Problem
Whatever pictures appear, omit them, and repeat the data below exactly.

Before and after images
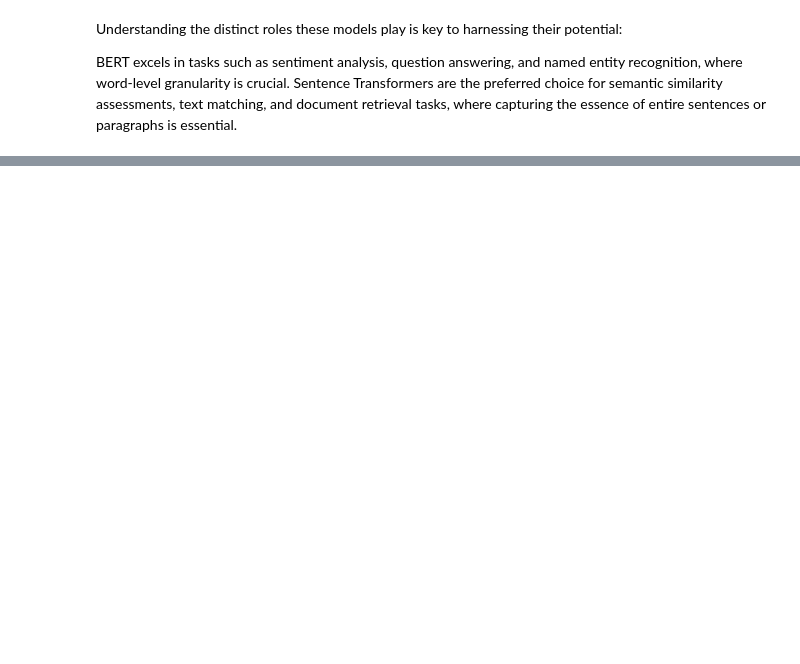
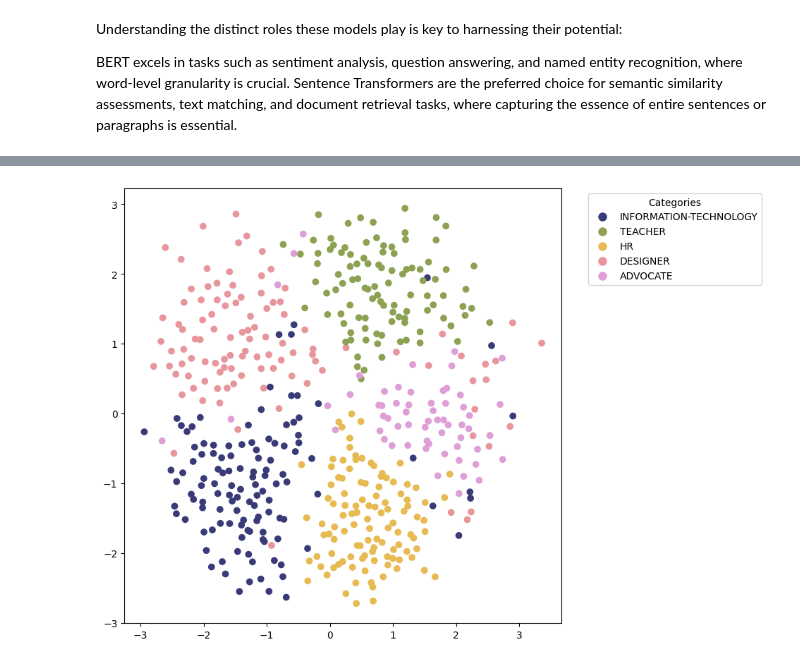
Before and after one commit to VictorHenrique317/nlp_tp_final, a Jupyter notebook: main.ipynb, the cells around one changed output, grey strips where cells are left out. Drawn from its saved outputs; the diff is of its cells as text; code cells hidden in the pictures; blank space fills up the shorter version.

```diff
--- a/main.ipynb
+++ b/main.ipynb
@@ -55,10 +46,7 @@ import torch
 dataset = load_dataset("talanAI/resumesamples")
 dataset = pd.DataFrame(dataset['train'])
 dataset = dataset.dropna()
-dataset = dataset[:10]
-
-# tokenizer = BertTokenizer.from_pretrained('bert-base-uncased')
-# tokens = tokenizer(dataset['Resume'].tolist(), return_tensors='pt', truncation=True, padding=True)
+dataset = dataset[:500]
 # %%
 # multi-qa-mpnet-base-dot-v1  <= best quality
 # all-mpnet-base-v2
@@ -109,0 +67,8 @@ Cosine similarity: 0.9094988703727722
+# %%
+resume_embeddings = model.encode(dataset['Resume'].tolist(), convert_to_tensor=True)
+euclidean_distances = torch.pdist(resume_embeddings, p=2).cpu()
+euclidean_distances = squareform(euclidean_distances.numpy())
+# %%
+mds = MDS(n_components=2, dissimilarity="precomputed", random_state=1)
+pos = mds.fit_transform(euclidean_distances)
+xs, ys = pos[:, 0], pos[:, 1]
@@ -109,0 +80,23 @@ Cosine similarity: 0.9094988703727722
+# %%
+plt.figure(figsize=(8, 8))
+
+# Assuming categories is a list/array of 'category' column
+categories = dataset['Category'].tolist()
+
+# Map categories to integers
+category_dict = {category: i for i, category in enumerate(set(categories))}
+categories = [category_dict[cat] for cat in categories]
+
+# Create a colormap for categories
+colormap = plt.cm.get_cmap('tab20b', len(set(categories)))
+
+# Plot the scatter plot with colors based on categories
+scatter = plt.scatter(xs, ys, c=categories, cmap=colormap)
+
+# Create a custom legend
+handles = [plt.Line2D([0], [0], marker='o', color='w', markerfacecolor=colormap(category_dict[category]/len(set(categories))), markersize=10) for category in category_dict]
+plt.legend(handles, category_dict.keys(), title="Categories", loc="upper left", bbox_to_anchor=(1.05, 1))
+
+plt.show()
+# %% [output]
+[figure, added]
```
Also changed, not shown: parts of 7 cells of this notebook, 8 other files.
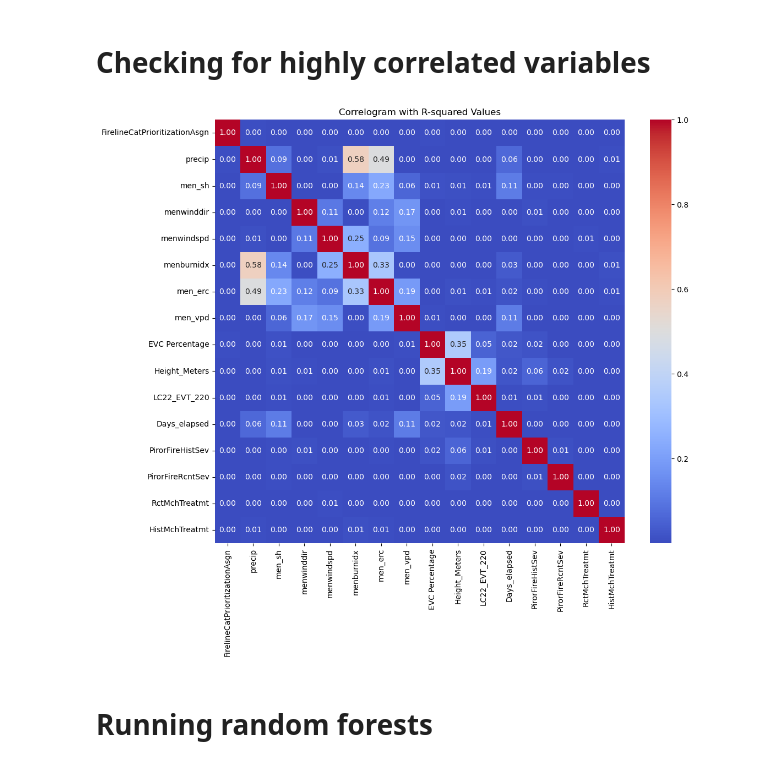
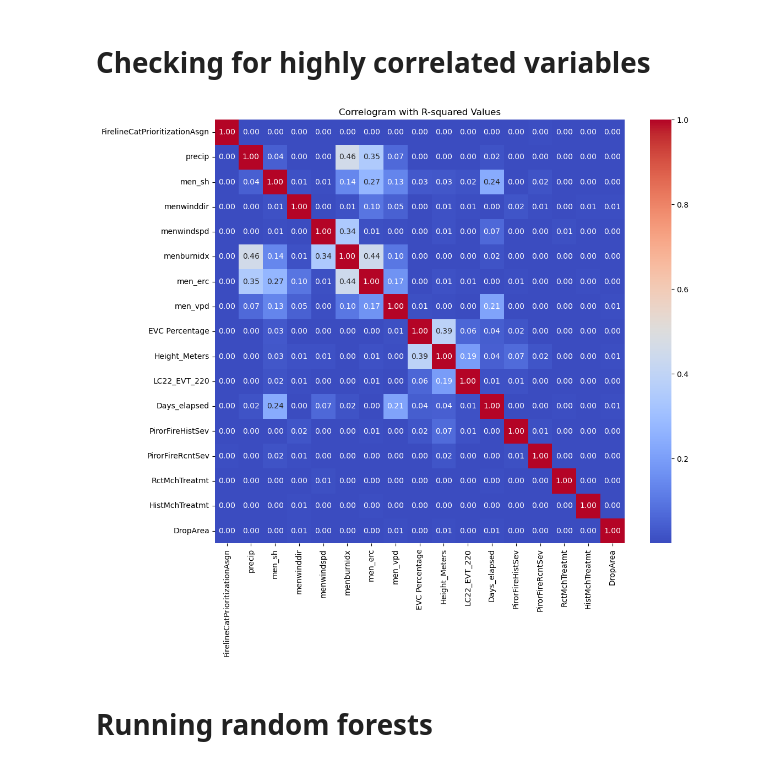
Before and after one commit to bo-maxwell-stevens/dixie-fire, a Jupyter notebook: 02_random_forest.ipynb, the cells around one changed output. Drawn from its saved outputs; the diff is of its cells as text; code cells hidden in the pictures.

```diff
--- a/02_random_forest.ipynb
+++ b/02_random_forest.ipynb
@@ -36,6 +46,12 @@ combined_df['Days_elapsed'] = (combined_df['Date'] - reference_date).dt.days
 # Filling nan with 0
 combined_df['PirorFireRcntSev'] = combined_df['PirorFireRcntSev'].fillna(0)
 combined_df['PirorFireHistSev'] = combined_df['PirorFireHistSev'].fillna(0)
+combined_df['DropArea'] = combined_df['DropArea'].fillna(0)
+
+# Removing high wind points
+print(len(combined_df))
+combined_df = combined_df[combined_df['menwindspd'] < 35]
+print(len(combined_df))
 
 # Changing Y to numerical
 combined_df['FirelineEngagement'] = combined_df['FirelineEngagement'].replace({'Not Held': 0, 'Held': 100})
@@ -70,22 +78,22 @@ import matplotlib.pyplot as plt
 # %%
 # Assuming combined_df is your DataFrame and it contains the specified variables
 X = combined_df[['FirelineCatPrioritizationAsgn', 'precip', 'men_sh', 'menwinddir', 'menwindspd',
                  'menburnidx', 'men_erc', 'men_vpd', 'EVC Percentage', 'Height_Meters',
-                 'LC22_EVT_220', 'Days_elapsed', 'PirorFireHistSev', 'PirorFireRcntSev', 'RctMchTreatmt', 'HistMchTreatmt']]
+                 'LC22_EVT_220', 'Days_elapsed', 'PirorFireHistSev', 'PirorFireRcntSev', 'RctMchTreatmt', 'HistMchTreatmt','DropArea']]
 
 # Calculate pairwise Pearson correlations
 corr = X.corr()
 
 # Square the correlation coefficients to get R-squared values
 r_squared = corr**2
 
 # Create a heatmap to visualize the correlations
 plt.figure(figsize=(12, 10))
 sns.heatmap(r_squared, annot=True, fmt=".2f", cmap='coolwarm', cbar=True)
 plt.title("Correlogram with R-squared Values")
 plt.show()
 # %% [output]
-[figure, old version]
+[figure, new version]
 # %% [markdown]
 # Running random forests
 # %%
```
Also changed, not shown: parts of 10 cells of this notebook, 11 other files.
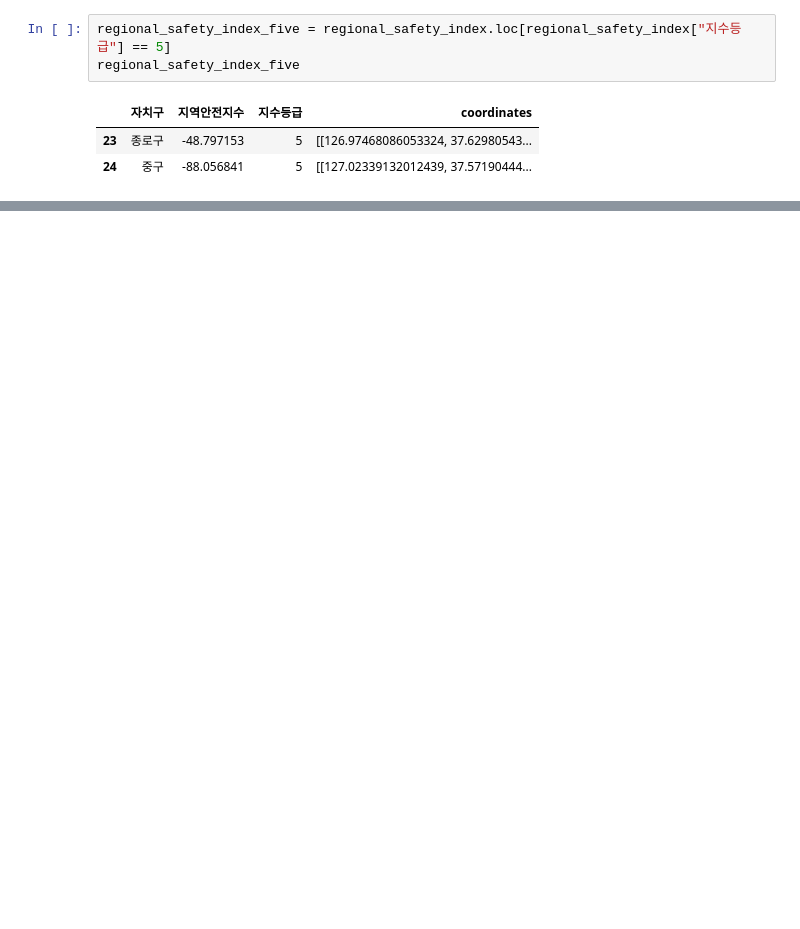
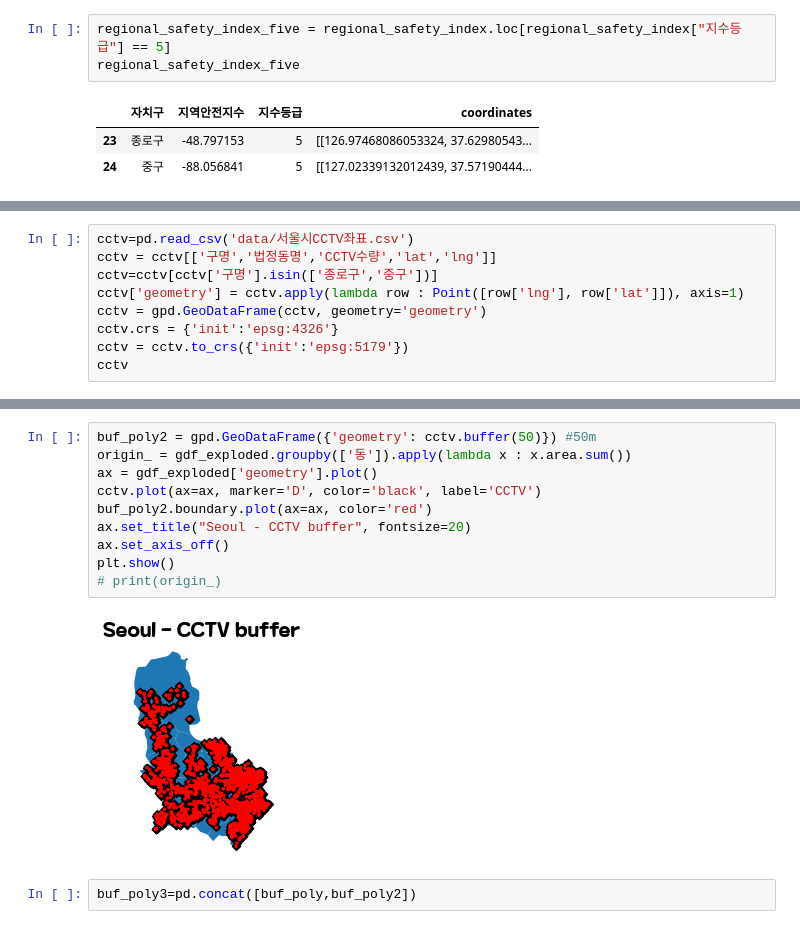
Before and after one commit to dlaghwls1104/ICU, a Jupyter notebook: 최종선정.ipynb, the cells around one changed output, grey strips where cells are left out. Saved outputs shown, nothing was run; the diff lists cells and outputs as text; blank space fills up the shorter version.

```diff
--- a/최종선정.ipynb
+++ b/최종선정.ipynb
@@ -552,0 +866,9 @@ r.to_html("jongro_junggu.html")
+# %%
+cctv=pd.read_csv('data/서울시CCTV좌표.csv')
+cctv = cctv[['구명','법정동명','CCTV수량','lat','lng']]
+cctv=cctv[cctv['구명'].isin(['종로구','중구'])]
+cctv['geometry'] = cctv.apply(lambda row : Point([row['lng'], row['lat']]), axis=1)
+cctv = gpd.GeoDataFrame(cctv, geometry='geometry')
+cctv.crs = {'init':'epsg:4326'}
+cctv = cctv.to_crs({'init':'epsg:5179'})
+cctv
@@ -552,0 +889,14 @@ r.to_html("jongro_junggu.html")
+# %%
+buf_poly2 = gpd.GeoDataFrame({'geometry': cctv.buffer(50)}) #50m
+origin_ = gdf_exploded.groupby(['동']).apply(lambda x : x.area.sum())
+ax = gdf_exploded['geometry'].plot()
+cctv.plot(ax=ax, marker='D', color='black', label='CCTV')
+buf_poly2.boundary.plot(ax=ax, color='red')
+ax.set_title("Seoul - CCTV buffer", fontsize=20)
+ax.set_axis_off()
+plt.show()
+# print(origin_)
+# %% [output]
+[figure, added]
+# %%
+buf_poly3=pd.concat([buf_poly,buf_poly2])
```
Also changed, not shown: parts of 33 cells of this notebook.
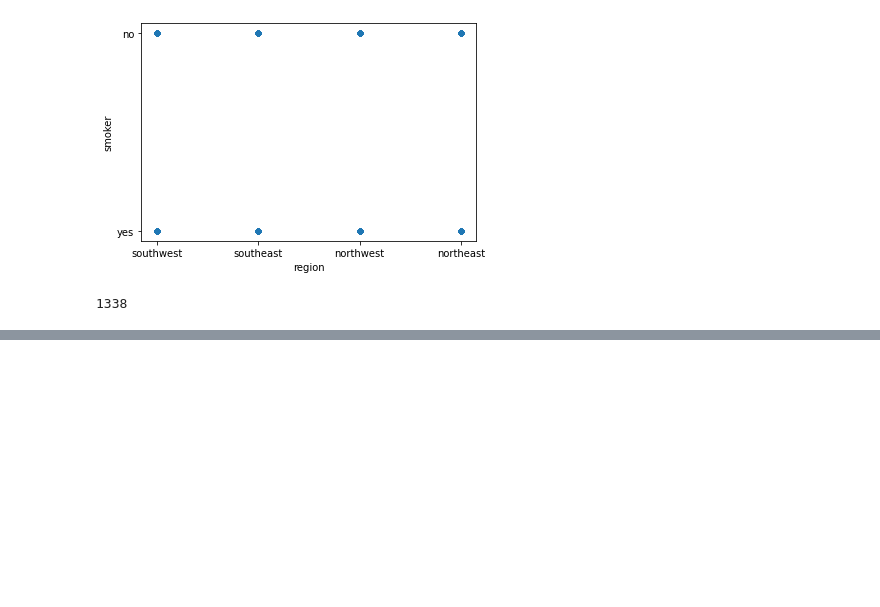
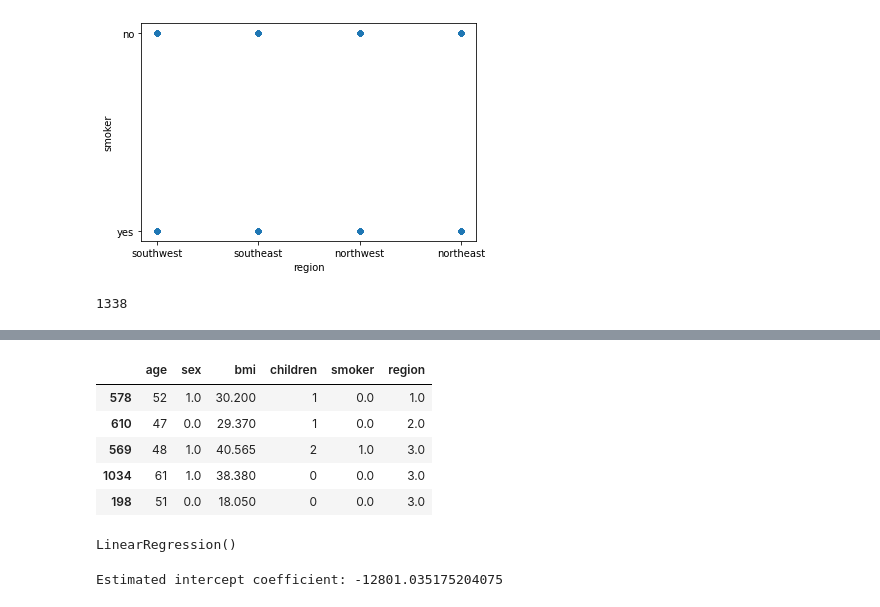
Before and after one commit to amshu12/UCSD-Machine-Learning, a Jupyter notebook: CapstoneProject/CapstoneProject.ipynb, the cells around one changed output, grey strips where cells are left out. Saved outputs shown, nothing was run; the diff lists cells and outputs as text; code cells hidden in the pictures; blank space fills up the shorter version.

```diff
--- a/CapstoneProject/CapstoneProject.ipynb
+++ b/CapstoneProject/CapstoneProject.ipynb
@@ -184,0 +224,17 @@ len(insuranceDataRegionSmoker)
+# %%
+train_dataset_X.head()
+# %% [output]
+|  | age | sex | bmi | children | smoker | region |
+| 578 | 52 | 1.0 | 30.200 | 1 | 0.0 | 1.0 |
+| 610 | 47 | 0.0 | 29.370 | 1 | 0.0 | 2.0 |
+| 569 | 48 | 1.0 | 40.565 | 2 | 1.0 | 3.0 |
+| 1034 | 61 | 1.0 | 38.380 | 0 | 0.0 | 3.0 |
+| 198 | 51 | 0.0 | 18.050 | 0 | 0.0 | 3.0 |
+# %%
+lm.fit(train_dataset_X, train_dataset_Y)
+# %% [output]
+LinearRegression()
+# %%
+print('Estimated intercept coefficient: {}'.format(lm.intercept_))
+# %% [output]
+Estimated intercept coefficient: -12801.035175204075
```
Also changed, not shown: parts of 10 cells of this notebook.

Written response
Before and after one commit to VictorHenrique317/nlp_tp_final, a Jupyter notebook: main.ipynb, the cells around one changed output, grey strips where cells are left out. Drawn from its saved outputs; the diff is of its cells as text; code cells hidden in the pictures; blank space fills up the shorter version.

```diff
--- a/main.ipynb
+++ b/main.ipynb
@@ -55,10 +46,7 @@ import torch
 dataset = load_dataset("talanAI/resumesamples")
 dataset = pd.DataFrame(dataset['train'])
 dataset = dataset.dropna()
-dataset = dataset[:10]
-
-# tokenizer = BertTokenizer.from_pretrained('bert-base-uncased')
-# tokens = tokenizer(dataset['Resume'].tolist(), return_tensors='pt', truncation=True, padding=True)
+dataset = dataset[:500]
 # %%
 # multi-qa-mpnet-base-dot-v1  <= best quality
 # all-mpnet-base-v2
@@ -109,0 +67,8 @@ Cosine similarity: 0.9094988703727722
+# %%
+resume_embeddings = model.encode(dataset['Resume'].tolist(), convert_to_tensor=True)
+euclidean_distances = torch.pdist(resume_embeddings, p=2).cpu()
+euclidean_distances = squareform(euclidean_distances.numpy())
+# %%
+mds = MDS(n_components=2, dissimilarity="precomputed", random_state=1)
+pos = mds.fit_transform(euclidean_distances)
+xs, ys = pos[:, 0], pos[:, 1]
@@ -109,0 +80,23 @@ Cosine similarity: 0.9094988703727722
+# %%
+plt.figure(figsize=(8, 8))
+
+# Assuming categories is a list/array of 'category' column
+categories = dataset['Category'].tolist()
+
+# Map categories to integers
+category_dict = {category: i for i, category in enumerate(set(categories))}
+categories = [category_dict[cat] for cat in categories]
+
+# Create a colormap for categories
+colormap = plt.cm.get_cmap('tab20b', len(set(categories)))
+
+# Plot the scatter plot with colors based on categories
+scatter = plt.scatter(xs, ys, c=categories, cmap=colormap)
+
+# Create a custom legend
+handles = [plt.Line2D([0], [0], marker='o', color='w', markerfacecolor=colormap(category_dict[category]/len(set(categories))), markersize=10) for category in category_dict]
+plt.legend(handles, category_dict.keys(), title="Categories", loc="upper left", bbox_to_anchor=(1.05, 1))
+
+plt.show()
+# %% [output]
+[figure, added]
```
Also changed, not shown: parts of 7 cells of this notebook, 8 other files.
Before and after one commit to bo-maxwell-stevens/dixie-fire, a Jupyter notebook: 02_random_forest.ipynb, the cells around one changed output. Drawn from its saved outputs; the diff is of its cells as text; code cells hidden in the pictures.

```diff
--- a/02_random_forest.ipynb
+++ b/02_random_forest.ipynb
@@ -36,6 +46,12 @@ combined_df['Days_elapsed'] = (combined_df['Date'] - reference_date).dt.days
 # Filling nan with 0
 combined_df['PirorFireRcntSev'] = combined_df['PirorFireRcntSev'].fillna(0)
 combined_df['PirorFireHistSev'] = combined_df['PirorFireHistSev'].fillna(0)
+combined_df['DropArea'] = combined_df['DropArea'].fillna(0)
+
+# Removing high wind points
+print(len(combined_df))
+combined_df = combined_df[combined_df['menwindspd'] < 35]
+print(len(combined_df))
 
 # Changing Y to numerical
 combined_df['FirelineEngagement'] = combined_df['FirelineEngagement'].replace({'Not Held': 0, 'Held': 100})
@@ -70,22 +78,22 @@ import matplotlib.pyplot as plt
 # %%
 # Assuming combined_df is your DataFrame and it contains the specified variables
 X = combined_df[['FirelineCatPrioritizationAsgn', 'precip', 'men_sh', 'menwinddir', 'menwindspd',
                  'menburnidx', 'men_erc', 'men_vpd', 'EVC Percentage', 'Height_Meters',
-                 'LC22_EVT_220', 'Days_elapsed', 'PirorFireHistSev', 'PirorFireRcntSev', 'RctMchTreatmt', 'HistMchTreatmt']]
+                 'LC22_EVT_220', 'Days_elapsed', 'PirorFireHistSev', 'PirorFireRcntSev', 'RctMchTreatmt', 'HistMchTreatmt','DropArea']]
 
 # Calculate pairwise Pearson correlations
 corr = X.corr()
 
 # Square the correlation coefficients to get R-squared values
 r_squared = corr**2
 
 # Create a heatmap to visualize the correlations
 plt.figure(figsize=(12, 10))
 sns.heatmap(r_squared, annot=True, fmt=".2f", cmap='coolwarm', cbar=True)
 plt.title("Correlogram with R-squared Values")
 plt.show()
 # %% [output]
-[figure, old version]
+[figure, new version]
 # %% [markdown]
 # Running random forests
 # %%
```
Also changed, not shown: parts of 10 cells of this notebook, 11 other files.
Before and after one commit to dlaghwls1104/ICU, a Jupyter notebook: 최종선정.ipynb, the cells around one changed output, grey strips where cells are left out. Saved outputs shown, nothing was run; the diff lists cells and outputs as text; blank space fills up the shorter version.

```diff
--- a/최종선정.ipynb
+++ b/최종선정.ipynb
@@ -552,0 +866,9 @@ r.to_html("jongro_junggu.html")
+# %%
+cctv=pd.read_csv('data/서울시CCTV좌표.csv')
+cctv = cctv[['구명','법정동명','CCTV수량','lat','lng']]
+cctv=cctv[cctv['구명'].isin(['종로구','중구'])]
+cctv['geometry'] = cctv.apply(lambda row : Point([row['lng'], row['lat']]), axis=1)
+cctv = gpd.GeoDataFrame(cctv, geometry='geometry')
+cctv.crs = {'init':'epsg:4326'}
+cctv = cctv.to_crs({'init':'epsg:5179'})
+cctv
@@ -552,0 +889,14 @@ r.to_html("jongro_junggu.html")
+# %%
+buf_poly2 = gpd.GeoDataFrame({'geometry': cctv.buffer(50)}) #50m
+origin_ = gdf_exploded.groupby(['동']).apply(lambda x : x.area.sum())
+ax = gdf_exploded['geometry'].plot()
+cctv.plot(ax=ax, marker='D', color='black', label='CCTV')
+buf_poly2.boundary.plot(ax=ax, color='red')
+ax.set_title("Seoul - CCTV buffer", fontsize=20)
+ax.set_axis_off()
+plt.show()
+# print(origin_)
+# %% [output]
+[figure, added]
+# %%
+buf_poly3=pd.concat([buf_poly,buf_poly2])
```
Also changed, not shown: parts of 33 cells of this notebook.
Before and after one commit to amshu12/UCSD-Machine-Learning, a Jupyter notebook: CapstoneProject/CapstoneProject.ipynb, the cells around one changed output, grey strips where cells are left out. Saved outputs shown, nothing was run; the diff lists cells and outputs as text; code cells hidden in the pictures; blank space fills up the shorter version.

```diff
--- a/CapstoneProject/CapstoneProject.ipynb
+++ b/CapstoneProject/CapstoneProject.ipynb
@@ -184,0 +224,17 @@ len(insuranceDataRegionSmoker)
+# %%
+train_dataset_X.head()
+# %% [output]
+|  | age | sex | bmi | children | smoker | region |
+| 578 | 52 | 1.0 | 30.200 | 1 | 0.0 | 1.0 |
+| 610 | 47 | 0.0 | 29.370 | 1 | 0.0 | 2.0 |
+| 569 | 48 | 1.0 | 40.565 | 2 | 1.0 | 3.0 |
+| 1034 | 61 | 1.0 | 38.380 | 0 | 0.0 | 3.0 |
+| 198 | 51 | 0.0 | 18.050 | 0 | 0.0 | 3.0 |
+# %%
+lm.fit(train_dataset_X, train_dataset_Y)
+# %% [output]
+LinearRegression()
+# %%
+print('Estimated intercept coefficient: {}'.format(lm.intercept_))
+# %% [output]
+Estimated intercept coefficient: -12801.035175204075
```
Also changed, not shown: parts of 10 cells of this notebook.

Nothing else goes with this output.